The 9th Forum on Intercultural Learning and Exchange took place in Brussels, Belgium at the European Economic and Social Committee on 24-27 October. It was hosted by the European Federation for Intercultural Learning, and funded by Fondazione Intercultura and the Erasmus+ programme. It focused on the topic of Intercultural Learning: a whole school approach and showcased the results of Erasmus+ projects such as Intercultural learning for pupils and teachers, Open Schools for Open Societies and Open School Doors. The aim was to link project outcomes and tools developed to the latest policy developments at the level of the European Union, Council of Europe, OECD and UNESCO.
The Forum was building on the outcomes of the previous edition which tackled the theoretical aspects of intercultural training of teachers. The event made it possible for a selected group of about 60 researchers, policy makers, teachers, headmasters and educators to look how to expand intercultural learning to all actors involved in the school, in an integrated approach.
Key questions discussed at the Forum:
- What are the elements of a whole school approach to ICL
- What are some examples?
- Who are the various stakeholders involved and what are their roles?
- What preparation is needed for teachers?
- What is the role of an exchange program?
- What assessment system can be used?
Lack of relevance of school for students was identified as a major issue to tackle and the reason for transforming education. Participants agreed that curiosity and trust are key to being able to involve community. For this, school needs to become a learning organisation.
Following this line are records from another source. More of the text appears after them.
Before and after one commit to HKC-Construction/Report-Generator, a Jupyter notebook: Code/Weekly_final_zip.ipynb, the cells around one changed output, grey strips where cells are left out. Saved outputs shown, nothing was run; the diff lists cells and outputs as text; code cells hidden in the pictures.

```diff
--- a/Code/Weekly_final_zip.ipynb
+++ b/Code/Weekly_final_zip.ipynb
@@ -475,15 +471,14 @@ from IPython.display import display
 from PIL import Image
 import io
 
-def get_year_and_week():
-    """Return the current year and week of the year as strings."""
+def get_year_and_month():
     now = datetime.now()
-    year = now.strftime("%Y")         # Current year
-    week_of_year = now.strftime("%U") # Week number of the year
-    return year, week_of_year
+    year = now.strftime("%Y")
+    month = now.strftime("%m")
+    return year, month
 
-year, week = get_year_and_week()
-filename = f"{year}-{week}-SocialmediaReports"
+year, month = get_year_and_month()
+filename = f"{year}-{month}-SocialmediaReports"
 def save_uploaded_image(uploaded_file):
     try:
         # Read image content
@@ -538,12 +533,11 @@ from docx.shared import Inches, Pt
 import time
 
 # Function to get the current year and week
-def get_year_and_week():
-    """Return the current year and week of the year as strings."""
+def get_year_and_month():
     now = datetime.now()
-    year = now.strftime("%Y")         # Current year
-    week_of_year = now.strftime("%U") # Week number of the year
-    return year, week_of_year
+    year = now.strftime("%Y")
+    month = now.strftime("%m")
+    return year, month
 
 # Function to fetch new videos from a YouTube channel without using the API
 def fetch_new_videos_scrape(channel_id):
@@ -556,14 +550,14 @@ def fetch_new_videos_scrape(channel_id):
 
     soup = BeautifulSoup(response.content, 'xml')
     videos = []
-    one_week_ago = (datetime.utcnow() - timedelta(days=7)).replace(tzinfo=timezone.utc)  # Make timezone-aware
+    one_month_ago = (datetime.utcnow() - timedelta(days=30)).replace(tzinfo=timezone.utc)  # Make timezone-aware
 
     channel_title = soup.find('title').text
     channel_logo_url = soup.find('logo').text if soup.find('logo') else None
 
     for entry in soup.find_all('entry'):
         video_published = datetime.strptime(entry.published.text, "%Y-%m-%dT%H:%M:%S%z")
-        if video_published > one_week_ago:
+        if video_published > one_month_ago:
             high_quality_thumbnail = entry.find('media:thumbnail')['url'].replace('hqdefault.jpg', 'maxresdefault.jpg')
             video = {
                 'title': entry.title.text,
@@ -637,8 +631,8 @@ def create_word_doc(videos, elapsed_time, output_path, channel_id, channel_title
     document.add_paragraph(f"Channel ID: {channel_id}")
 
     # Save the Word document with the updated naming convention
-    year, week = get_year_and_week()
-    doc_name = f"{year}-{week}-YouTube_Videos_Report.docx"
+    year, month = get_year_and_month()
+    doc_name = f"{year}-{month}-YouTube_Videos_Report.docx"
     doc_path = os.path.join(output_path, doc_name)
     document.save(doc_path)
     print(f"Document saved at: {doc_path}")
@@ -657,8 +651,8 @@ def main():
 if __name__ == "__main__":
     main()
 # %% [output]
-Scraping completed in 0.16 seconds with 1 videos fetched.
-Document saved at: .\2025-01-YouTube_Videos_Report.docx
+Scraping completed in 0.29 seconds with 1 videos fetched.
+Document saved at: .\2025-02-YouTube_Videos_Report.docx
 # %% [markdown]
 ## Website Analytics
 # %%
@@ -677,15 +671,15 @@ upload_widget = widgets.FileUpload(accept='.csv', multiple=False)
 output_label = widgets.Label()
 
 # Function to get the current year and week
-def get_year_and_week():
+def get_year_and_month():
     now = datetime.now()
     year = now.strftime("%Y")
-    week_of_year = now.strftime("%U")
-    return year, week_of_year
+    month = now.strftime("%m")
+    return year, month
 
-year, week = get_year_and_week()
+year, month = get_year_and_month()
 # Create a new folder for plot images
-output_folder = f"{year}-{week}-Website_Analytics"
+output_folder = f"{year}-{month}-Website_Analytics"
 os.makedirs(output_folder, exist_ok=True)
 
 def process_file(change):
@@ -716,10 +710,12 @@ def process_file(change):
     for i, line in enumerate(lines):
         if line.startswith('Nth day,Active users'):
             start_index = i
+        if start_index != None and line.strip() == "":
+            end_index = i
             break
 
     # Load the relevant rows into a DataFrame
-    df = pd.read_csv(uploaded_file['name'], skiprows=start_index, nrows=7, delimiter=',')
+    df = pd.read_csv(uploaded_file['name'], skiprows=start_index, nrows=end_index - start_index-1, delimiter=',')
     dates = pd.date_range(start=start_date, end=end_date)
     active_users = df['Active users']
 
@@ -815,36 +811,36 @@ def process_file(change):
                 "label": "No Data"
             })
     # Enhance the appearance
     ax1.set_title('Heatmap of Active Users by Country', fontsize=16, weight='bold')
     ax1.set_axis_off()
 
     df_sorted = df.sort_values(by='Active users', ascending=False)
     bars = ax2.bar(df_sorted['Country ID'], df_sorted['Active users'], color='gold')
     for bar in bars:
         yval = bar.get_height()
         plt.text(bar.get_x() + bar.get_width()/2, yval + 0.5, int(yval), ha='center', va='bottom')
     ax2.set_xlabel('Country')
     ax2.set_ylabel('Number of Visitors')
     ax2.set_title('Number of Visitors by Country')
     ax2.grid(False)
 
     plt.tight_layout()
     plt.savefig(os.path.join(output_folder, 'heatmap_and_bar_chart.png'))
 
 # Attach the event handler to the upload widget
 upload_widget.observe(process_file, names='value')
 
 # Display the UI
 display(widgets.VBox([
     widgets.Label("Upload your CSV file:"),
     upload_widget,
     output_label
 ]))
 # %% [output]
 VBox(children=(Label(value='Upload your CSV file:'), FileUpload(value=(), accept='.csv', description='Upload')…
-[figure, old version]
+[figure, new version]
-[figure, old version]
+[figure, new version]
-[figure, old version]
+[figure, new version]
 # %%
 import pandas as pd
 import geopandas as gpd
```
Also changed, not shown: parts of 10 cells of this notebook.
School heads as well as other members of leadership – and to a certain extent all educators – need to be committed and also to acquire change management skills to succeed. Non-traditional school achievements need to be valued and highlighted. It is necessary to open school doors for the community to enter the school, but also for teachers to go out and meet parents and children outside of school.
Opening up schools is the only promising solution for the necessary transformation for 21st century learning, but it is currently endangered by some national and European trends to exclude local communities, even stakeholders from the school under often false pretences of security.
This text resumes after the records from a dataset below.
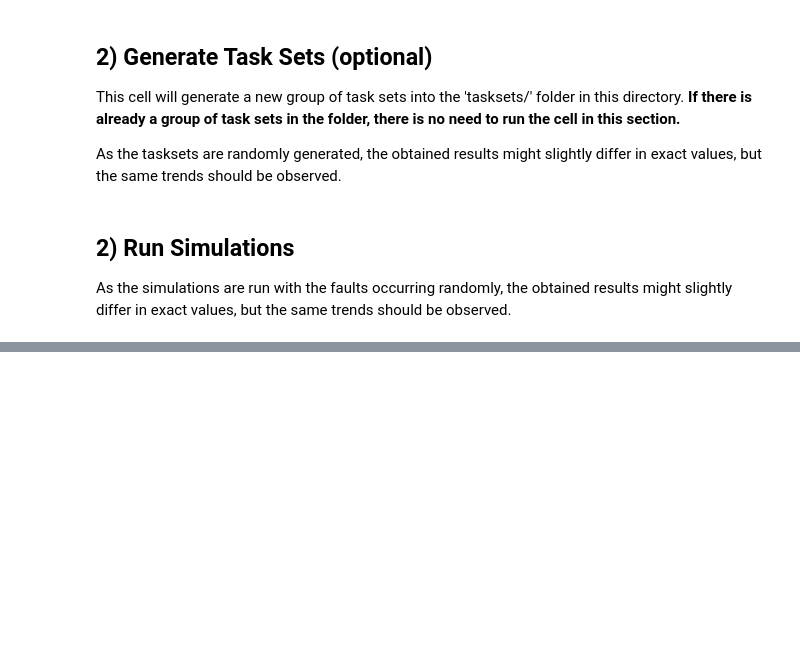
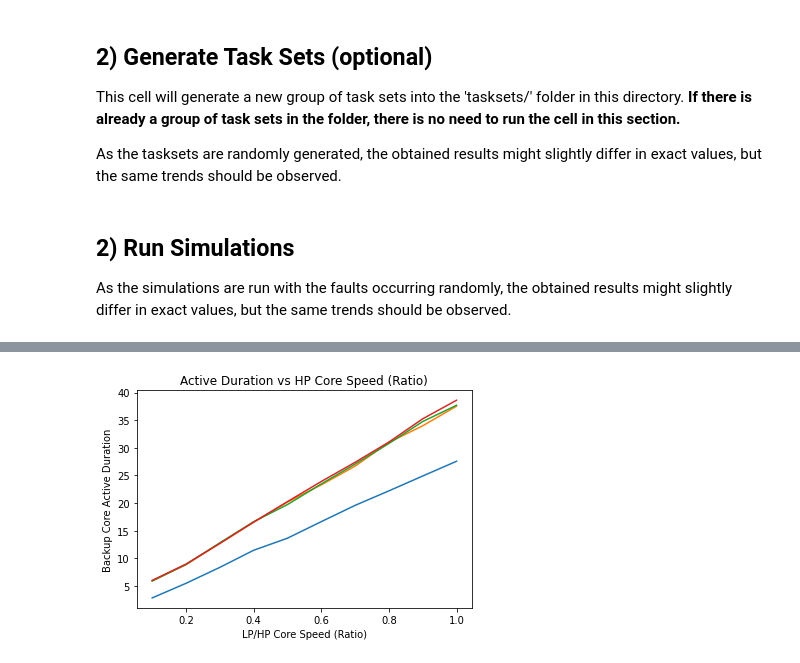
Before and after one commit to amin-kian/FT-RT-Scheduling-with-RL, a Jupyter notebook: FEST and EnSuRe Simulation.ipynb, the cells around one changed output, grey strips where cells are left out. Cells and saved outputs as stored; diff of their text form; code cells hidden in the pictures; blank space fills up the shorter version.

```diff
--- a/FEST and EnSuRe Simulation.ipynb
+++ b/FEST and EnSuRe Simulation.ipynb
@@ -299,12 +397,17 @@ plt.show()
 # %%
 # Plot Backup Core Active Duration vs LP/HP Core Speed
 
-plt.plot(lp_hp_ratios, active_duration_results)
+plt.plot(lp_hp_ratios, active_duration_results[0], label='FEST')
+plt.plot(lp_hp_ratios, active_duration_results[1], label='EnSuRe (2 LP-core)')
+plt.plot(lp_hp_ratios, active_duration_results[2], label='EnSuRe (3 LP-core)')
+plt.plot(lp_hp_ratios, active_duration_results[3], label='EnSuRe (4 LP-core)')
 plt.title('Active Duration vs HP Core Speed (Ratio)')
 plt.xlabel('LP/HP Core Speed (Ratio)')
 plt.ylabel('Backup Core Active Duration')
 
 plt.show()
+# %% [output]
+[figure, added]
 # %%
 # Plot Energy Consumption vs Backup Core Active Duration
 
```
Also changed, not shown: parts of 19 cells of this notebook.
Several exciting examples were showcased to inspire participants, eg.:
- Netherlands – ‘Broad Schools’ and ‘House of Children’
- Hungary – a community involvement school from Tatabánya
- USA – inviting external speakers from the community, teachers becoming more visible at local level by attending events
- Ireland – the possibility of a transition year that makes it possible for young people to do community work or go abroad
- European Schools as a means of intercultural learning, preserving the right to mother tongue and building mutual understanding